What the task requires :: Where "auto" occurs in a line of the entries below, copy that line.

---------------

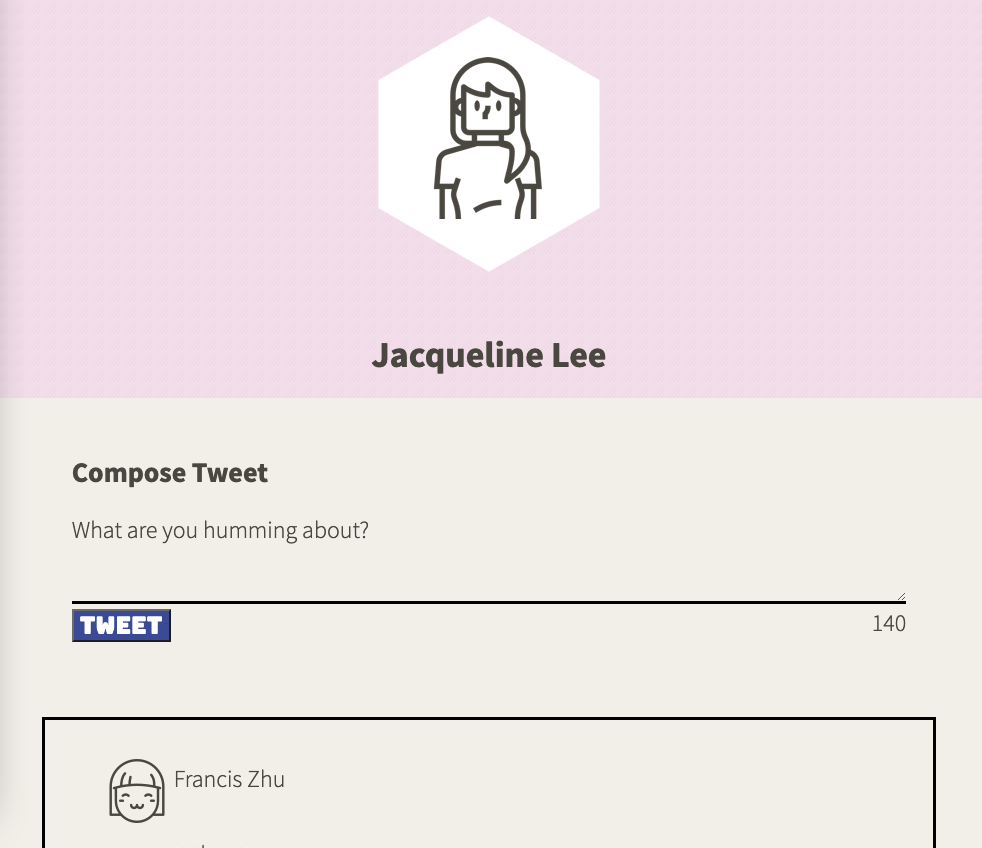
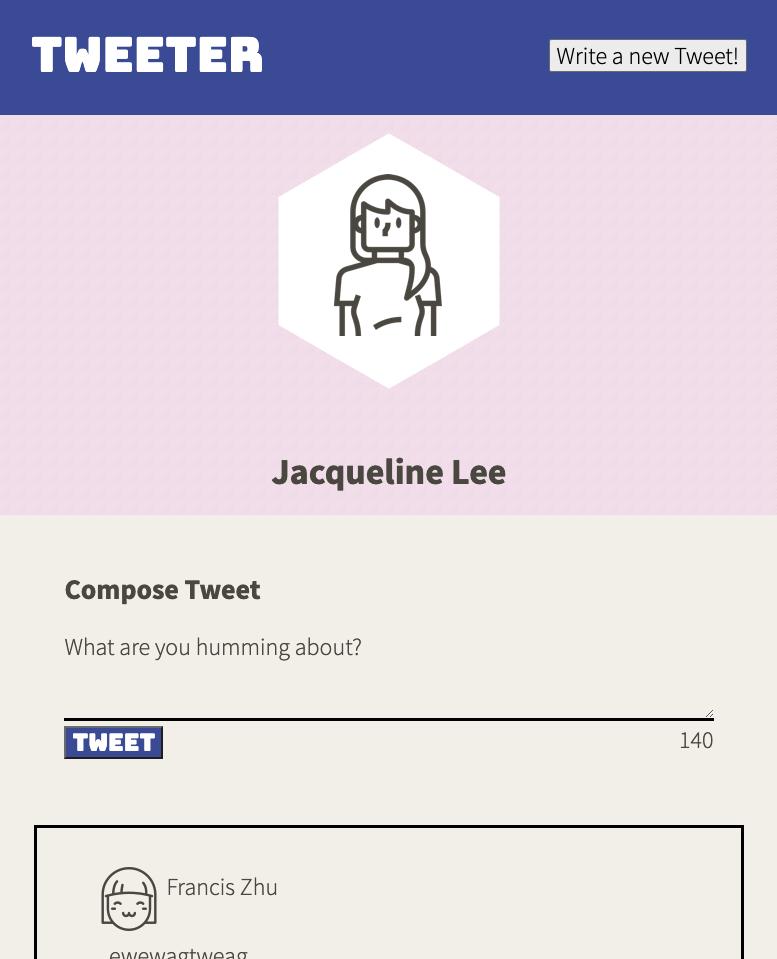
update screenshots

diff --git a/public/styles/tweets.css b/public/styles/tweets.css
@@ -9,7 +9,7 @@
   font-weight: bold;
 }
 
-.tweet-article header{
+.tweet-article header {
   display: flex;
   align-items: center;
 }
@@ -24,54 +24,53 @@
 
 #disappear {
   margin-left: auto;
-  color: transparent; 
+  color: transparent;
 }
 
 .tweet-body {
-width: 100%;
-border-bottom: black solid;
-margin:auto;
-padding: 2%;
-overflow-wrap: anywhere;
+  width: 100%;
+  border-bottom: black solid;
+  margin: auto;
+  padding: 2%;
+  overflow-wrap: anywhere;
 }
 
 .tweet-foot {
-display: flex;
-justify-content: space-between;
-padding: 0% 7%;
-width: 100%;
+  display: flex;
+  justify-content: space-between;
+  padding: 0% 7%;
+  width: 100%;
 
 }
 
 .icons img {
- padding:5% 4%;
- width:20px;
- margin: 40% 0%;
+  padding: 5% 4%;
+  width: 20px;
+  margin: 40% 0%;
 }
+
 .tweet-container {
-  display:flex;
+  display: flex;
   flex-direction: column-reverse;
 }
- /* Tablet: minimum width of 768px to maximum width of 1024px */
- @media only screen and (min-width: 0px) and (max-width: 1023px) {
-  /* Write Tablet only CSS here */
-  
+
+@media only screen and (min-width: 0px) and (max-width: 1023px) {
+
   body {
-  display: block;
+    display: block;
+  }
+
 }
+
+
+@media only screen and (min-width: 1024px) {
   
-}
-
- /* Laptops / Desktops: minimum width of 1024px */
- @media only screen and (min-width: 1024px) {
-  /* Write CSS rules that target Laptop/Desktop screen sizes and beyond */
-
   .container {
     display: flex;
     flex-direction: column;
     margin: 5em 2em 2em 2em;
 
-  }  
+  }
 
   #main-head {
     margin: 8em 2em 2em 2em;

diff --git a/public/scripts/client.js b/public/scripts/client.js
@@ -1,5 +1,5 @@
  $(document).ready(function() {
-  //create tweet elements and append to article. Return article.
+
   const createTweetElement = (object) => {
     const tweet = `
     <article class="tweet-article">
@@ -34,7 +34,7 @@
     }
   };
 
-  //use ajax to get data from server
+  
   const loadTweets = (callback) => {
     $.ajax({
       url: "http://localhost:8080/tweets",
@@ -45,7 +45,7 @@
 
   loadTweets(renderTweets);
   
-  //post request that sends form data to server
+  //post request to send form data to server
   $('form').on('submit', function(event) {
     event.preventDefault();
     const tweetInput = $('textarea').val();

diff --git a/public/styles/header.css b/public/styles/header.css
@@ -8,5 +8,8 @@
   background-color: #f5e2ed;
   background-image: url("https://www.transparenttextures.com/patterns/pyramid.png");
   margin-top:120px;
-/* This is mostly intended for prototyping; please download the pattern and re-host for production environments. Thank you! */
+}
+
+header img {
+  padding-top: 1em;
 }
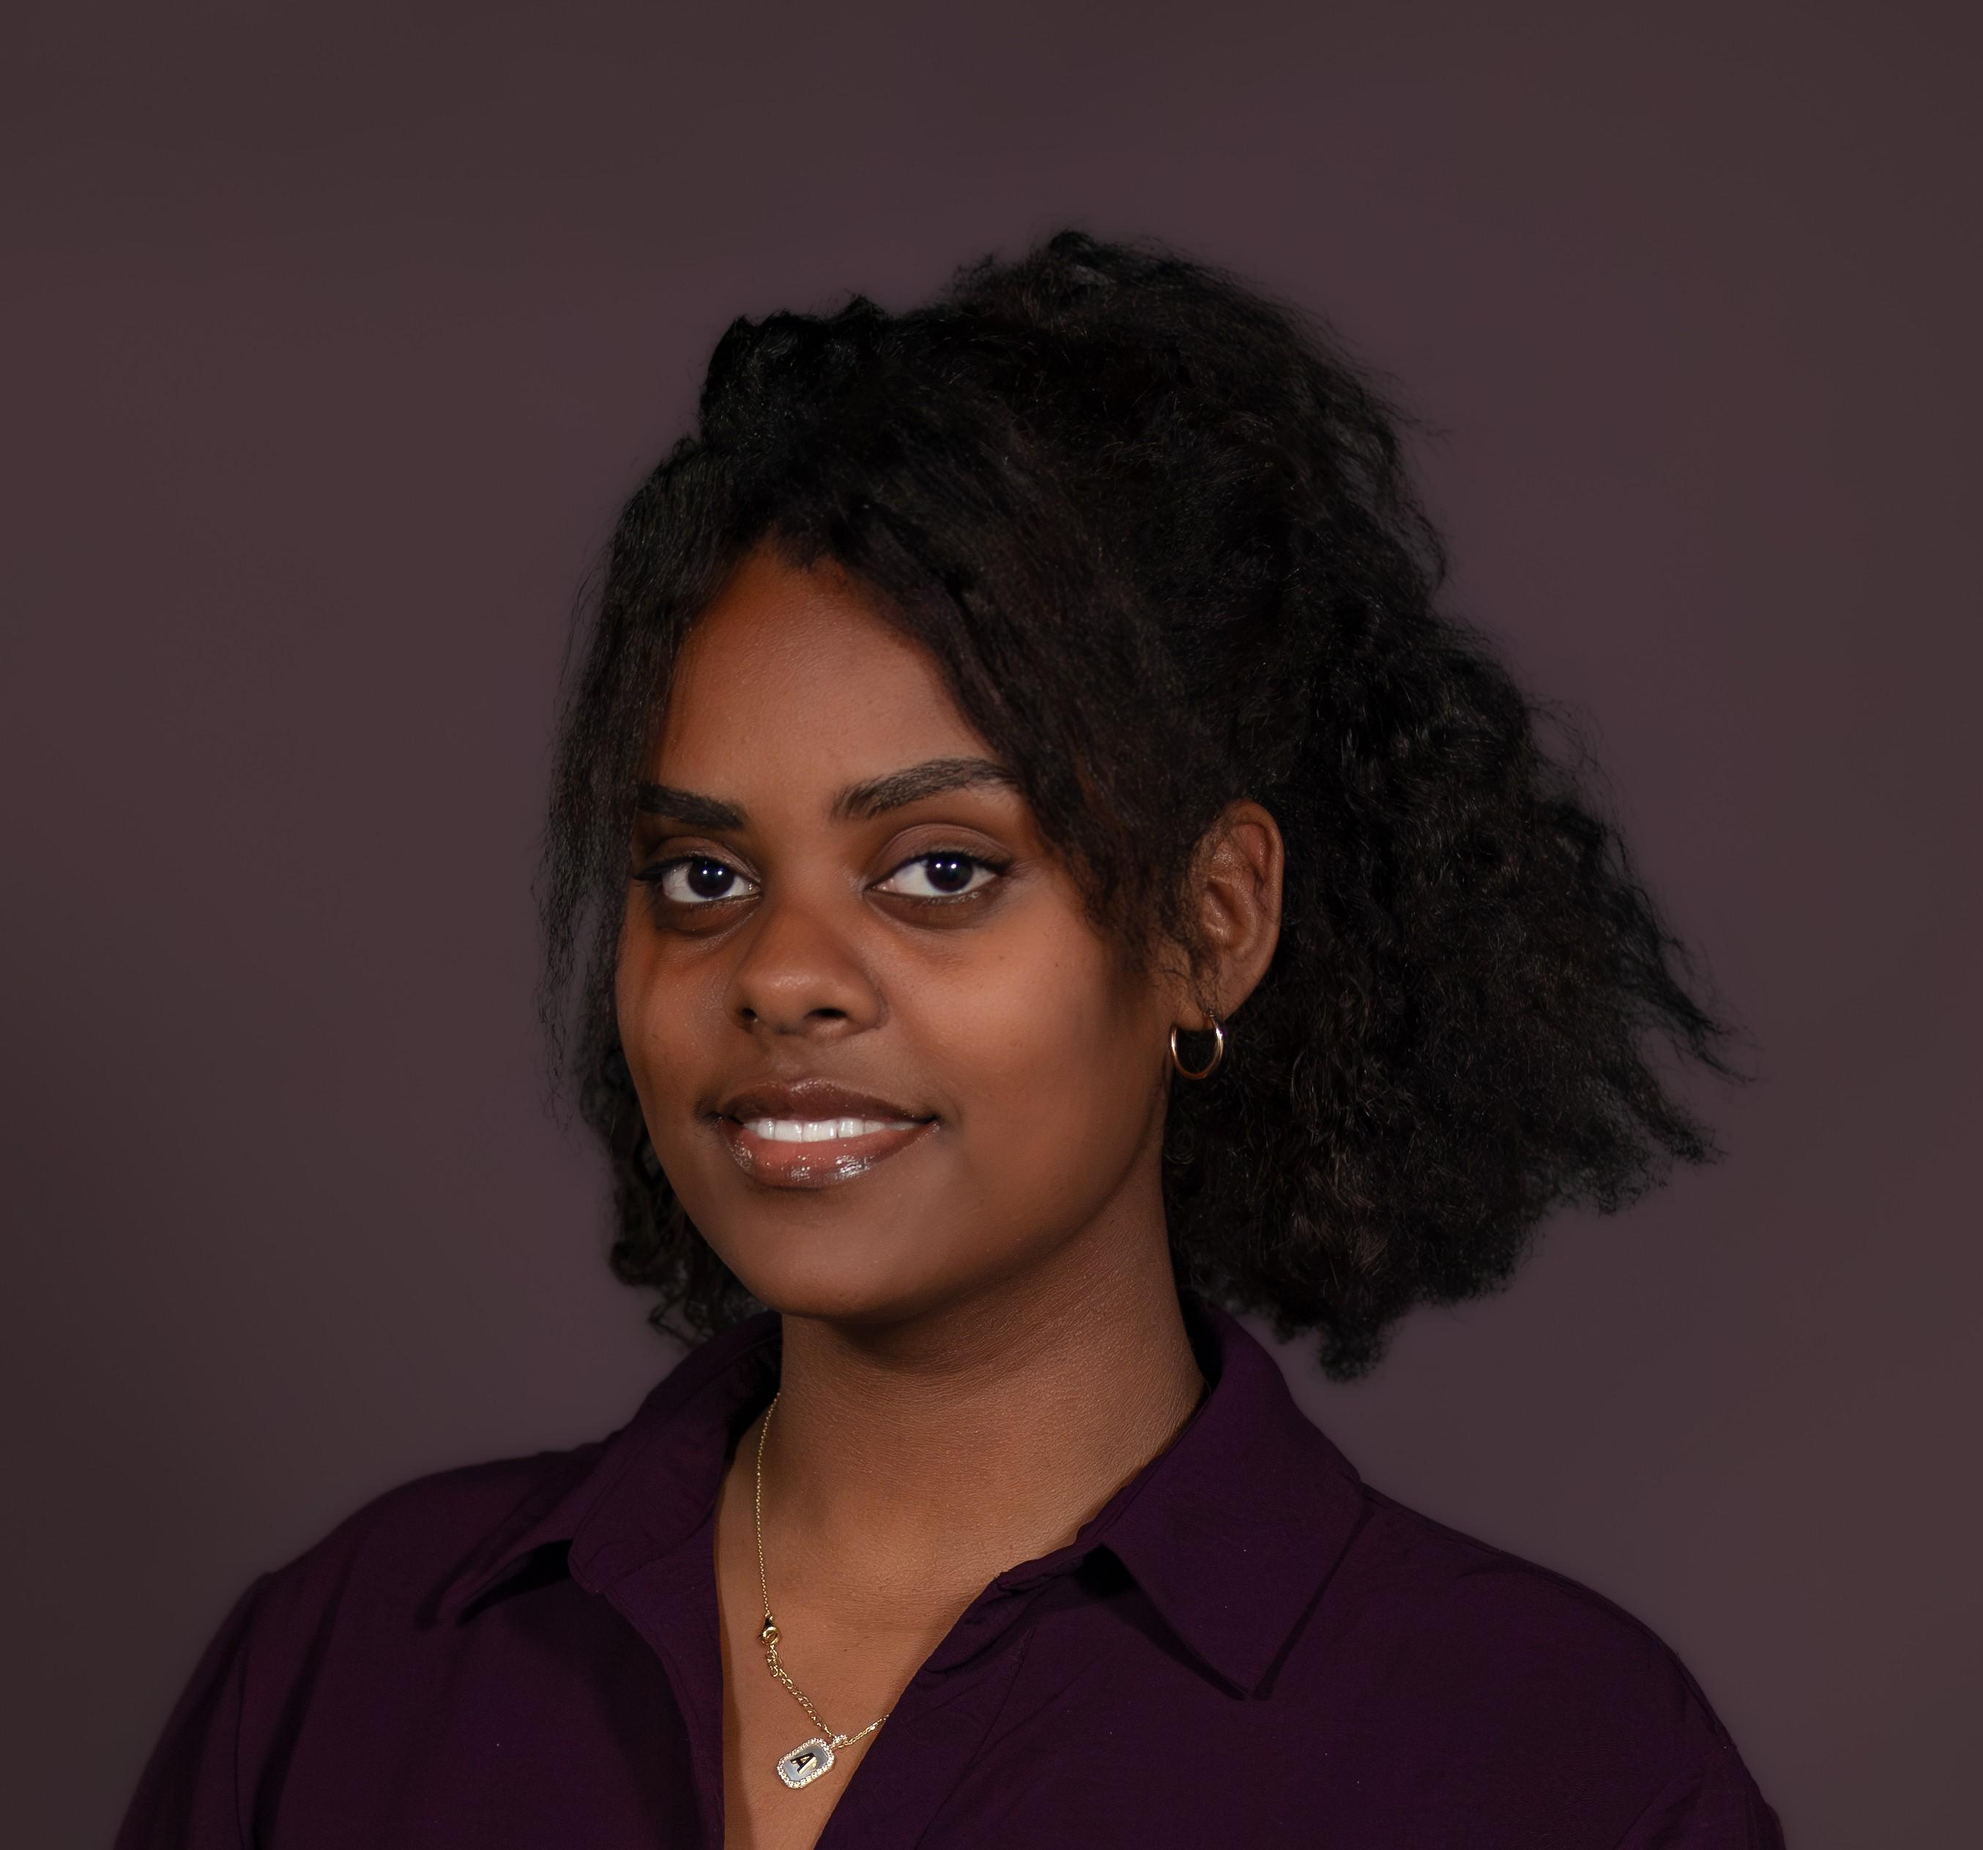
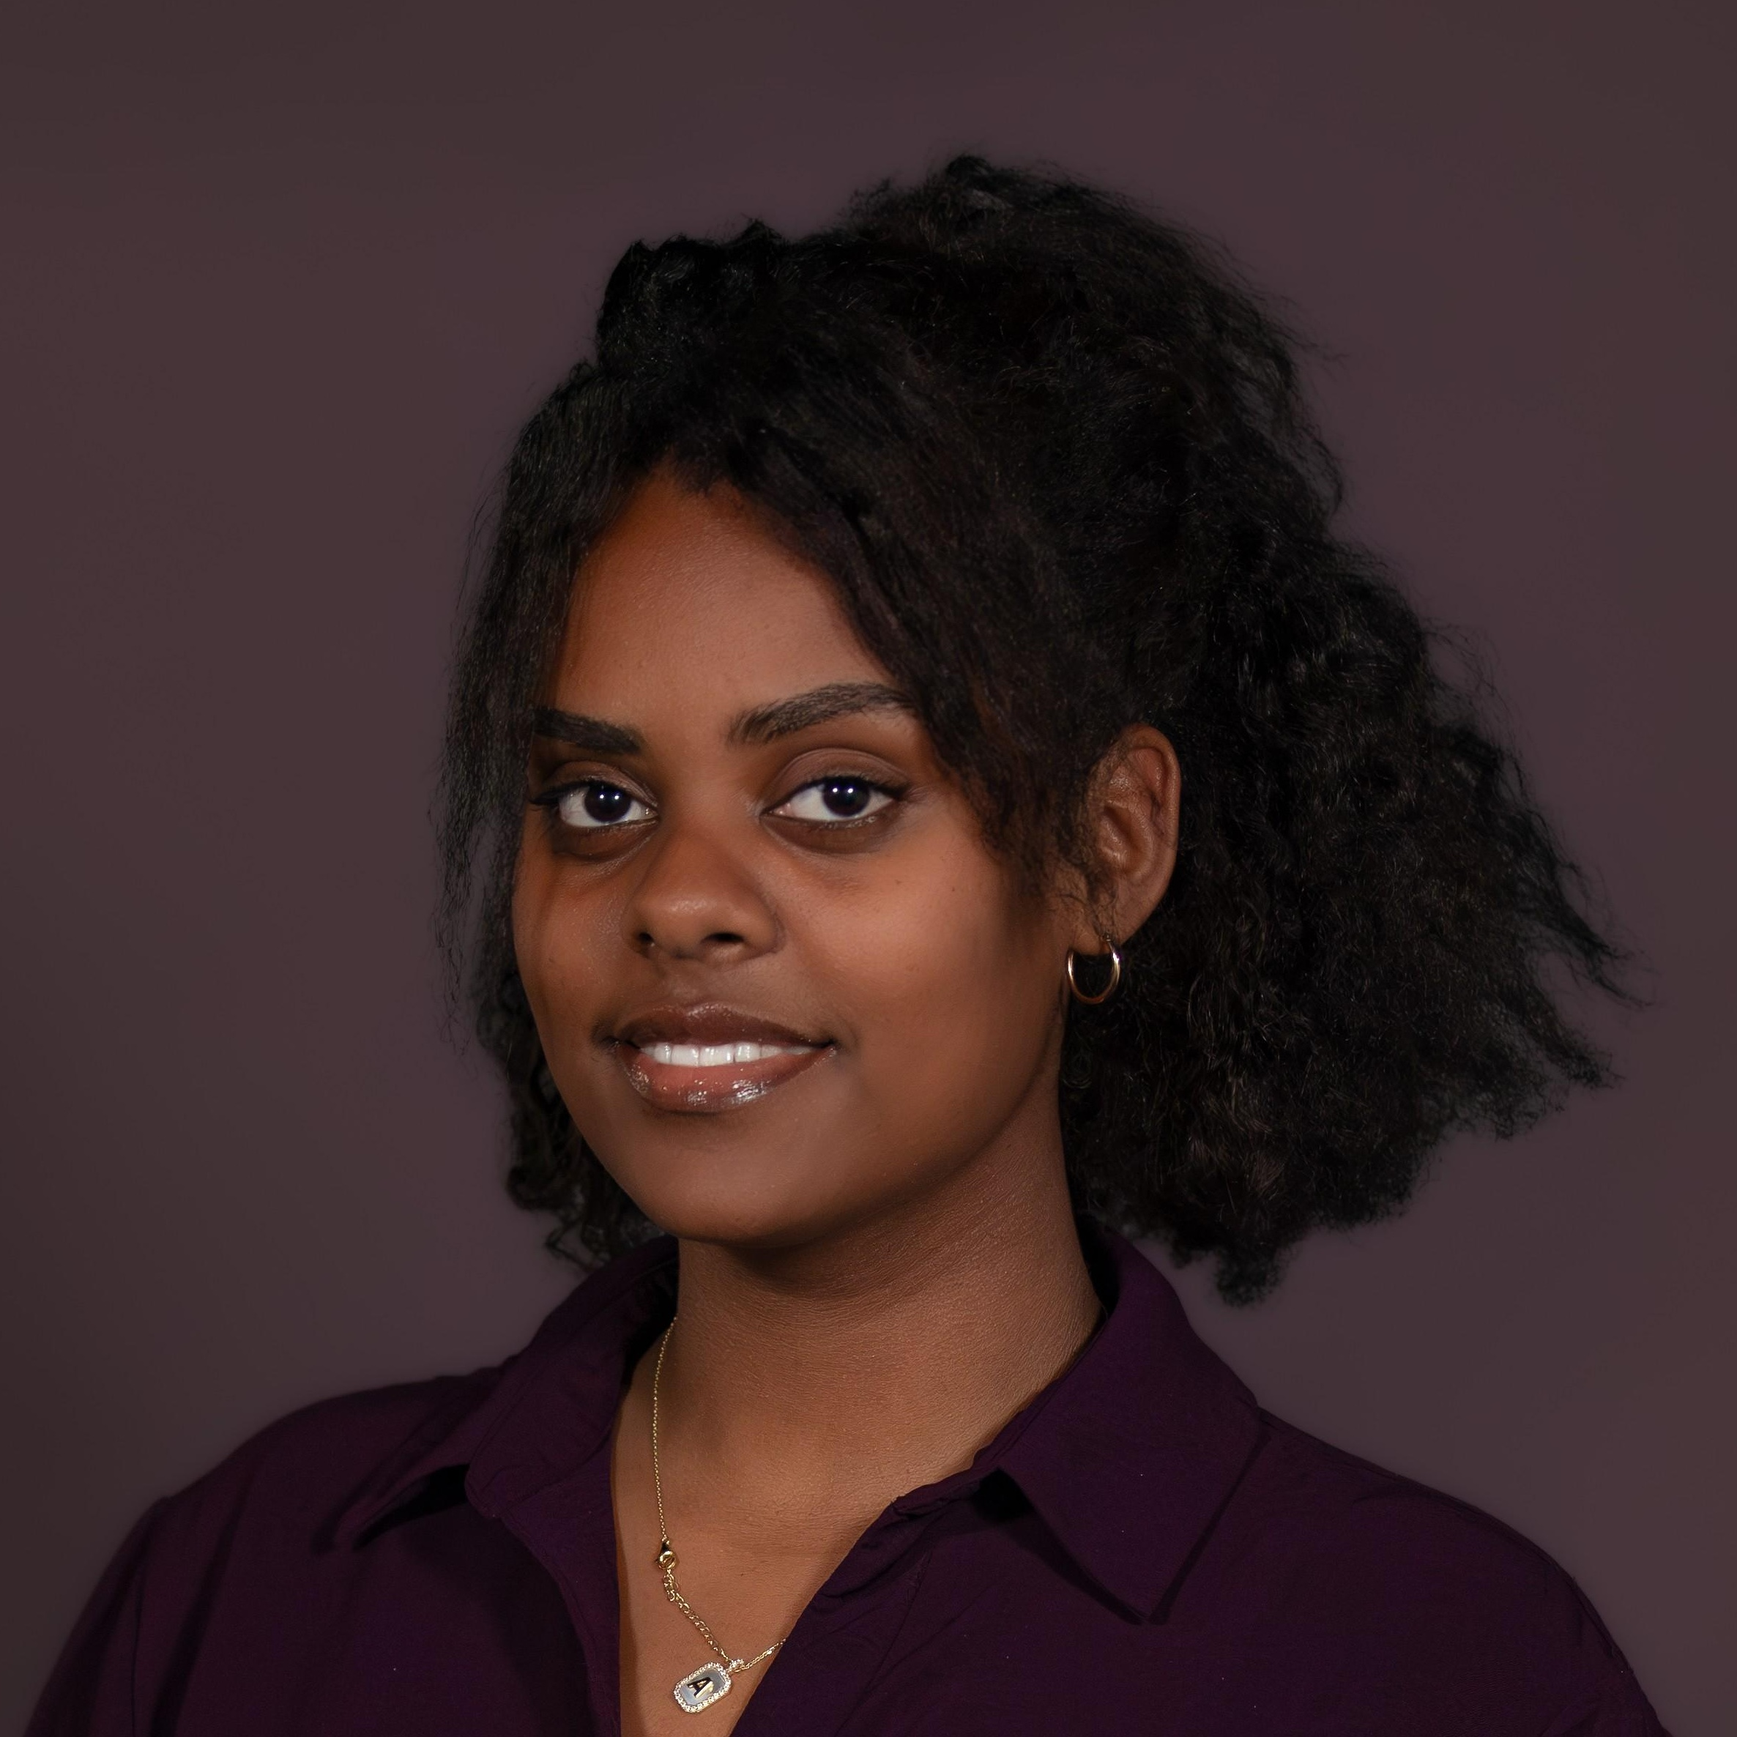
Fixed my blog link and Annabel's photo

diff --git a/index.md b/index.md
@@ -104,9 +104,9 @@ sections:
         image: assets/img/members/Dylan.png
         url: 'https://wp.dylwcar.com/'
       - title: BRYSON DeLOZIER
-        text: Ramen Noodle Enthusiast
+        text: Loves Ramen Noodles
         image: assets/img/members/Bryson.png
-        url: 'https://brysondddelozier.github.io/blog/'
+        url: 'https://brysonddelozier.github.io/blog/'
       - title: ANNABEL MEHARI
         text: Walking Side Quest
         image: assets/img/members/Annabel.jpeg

---------------

Answer section ::
   margin-left: auto;
-margin:auto;
+  margin: auto;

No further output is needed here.